Recorded information:
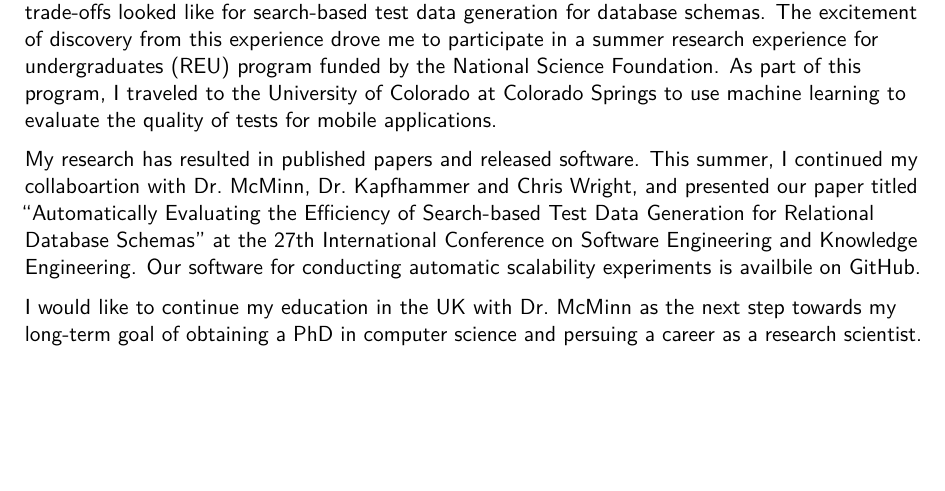
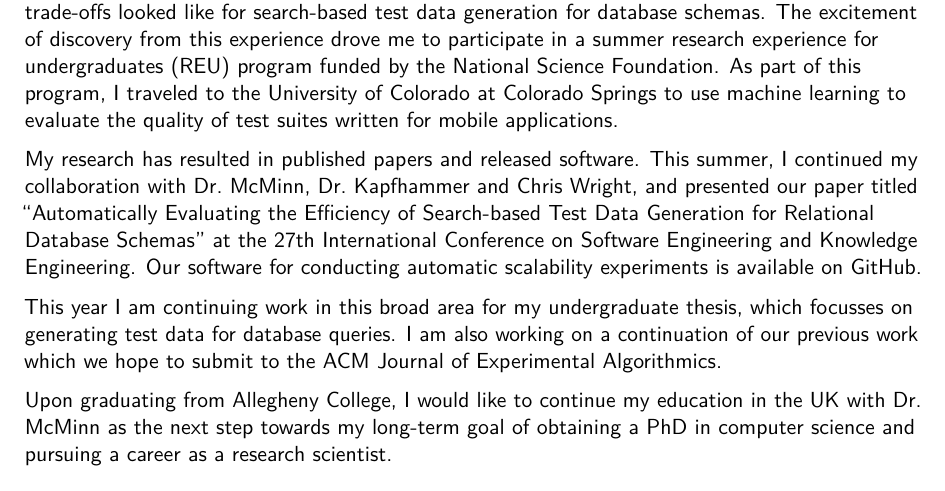
Before and after one commit to kinneerc/curriculum-vitae, a LaTeX CV (main.tex): part of page 3 of 3, cut so that both start at the same text, the shorter picture padded with empty space. Compiled offline with pdfLaTeX.

Commit message:
sheffield letter about done

```diff
--- a/main.tex
+++ b/main.tex
@@ -197,21 +197,29 @@ conjunction with my advisor Dr.\ Gregory Kapfhammer and their PhD student Chris
 While I was analyzing the data from my experiments, I realized that I
 was the first person in the world to know what the performance
 trade-offs looked like for search-based test data generation for
-database schemas. The excitement of discovery from this experience drove me to participate in a summer research experience for undergraduates (REU) program funded by the National Science Foundation. As part of this program, I traveled to the University of Colorado at Colorado Springs to use machine learning to evaluate the quality of tests for mobile applications.
+database schemas. The excitement of discovery from this experience drove
+me to participate in a summer research experience for undergraduates
+(REU) program funded by the National Science Foundation. As part of this
+program, I traveled to the University of Colorado at Colorado Springs to
+use machine learning to evaluate the quality of test suites written for mobile applications.
 
 My research has resulted in published papers and released software. This
-summer, I continued my collaboartion with  Dr.\ McMinn, Dr.\ Kapfhammer
+summer, I continued my collaboration with  Dr.\ McMinn, Dr.\ Kapfhammer
 and Chris Wright, and presented our paper titled “Automatically
 Evaluating the Efficiency of Search-based Test Data Generation for
 Relational Database Schemas” at the 27th International Conference on
 Software Engineering and Knowledge Engineering. Our software for
-conducting automatic scalability experiments is availbile on GitHub.
+conducting automatic scalability experiments is available on GitHub.
 
+This year I am continuing work in this broad area for my
+undergraduate thesis, which focusses on generating test data for
+database queries. I am also working on a continuation of our previous work
+which we hope to submit to the ACM Journal of Experimental Algorithmics.
 
-
-I would like to continue my education in the UK with Dr.\ McMinn as the
-next step towards my long-term goal of obtaining a PhD in computer
-science and persuing a career as a research scientist.
+Upon graduating from Allegheny College, I would like to continue my education
+in the UK with Dr.\ McMinn as the next step towards my long-term goal of
+obtaining a PhD in computer science and pursuing a career as a research
+scientist.
 
 \makeletterclosing
 
```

Action item: Output nothing but the records, word for word, and none of their pictures.

Task solution:
Before and after one commit to kinneerc/curriculum-vitae, a LaTeX CV (main.tex): part of page 3 of 3, cut so that both start at the same text, the shorter picture padded with empty space. Compiled offline with pdfLaTeX.

Commit message:
sheffield letter about done

```diff
--- a/main.tex
+++ b/main.tex
@@ -197,21 +197,29 @@ conjunction with my advisor Dr.\ Gregory Kapfhammer and their PhD student Chris
 While I was analyzing the data from my experiments, I realized that I
 was the first person in the world to know what the performance
 trade-offs looked like for search-based test data generation for
-database schemas. The excitement of discovery from this experience drove me to participate in a summer research experience for undergraduates (REU) program funded by the National Science Foundation. As part of this program, I traveled to the University of Colorado at Colorado Springs to use machine learning to evaluate the quality of tests for mobile applications.
+database schemas. The excitement of discovery from this experience drove
+me to participate in a summer research experience for undergraduates
+(REU) program funded by the National Science Foundation. As part of this
+program, I traveled to the University of Colorado at Colorado Springs to
+use machine learning to evaluate the quality of test suites written for mobile applications.
 
 My research has resulted in published papers and released software. This
-summer, I continued my collaboartion with  Dr.\ McMinn, Dr.\ Kapfhammer
+summer, I continued my collaboration with  Dr.\ McMinn, Dr.\ Kapfhammer
 and Chris Wright, and presented our paper titled “Automatically
 Evaluating the Efficiency of Search-based Test Data Generation for
 Relational Database Schemas” at the 27th International Conference on
 Software Engineering and Knowledge Engineering. Our software for
-conducting automatic scalability experiments is availbile on GitHub.
+conducting automatic scalability experiments is available on GitHub.
 
+This year I am continuing work in this broad area for my
+undergraduate thesis, which focusses on generating test data for
+database queries. I am also working on a continuation of our previous work
+which we hope to submit to the ACM Journal of Experimental Algorithmics.
 
-
-I would like to continue my education in the UK with Dr.\ McMinn as the
-next step towards my long-term goal of obtaining a PhD in computer
-science and persuing a career as a research scientist.
+Upon graduating from Allegheny College, I would like to continue my education
+in the UK with Dr.\ McMinn as the next step towards my long-term goal of
+obtaining a PhD in computer science and pursuing a career as a research
+scientist.
 
 \makeletterclosing
 
```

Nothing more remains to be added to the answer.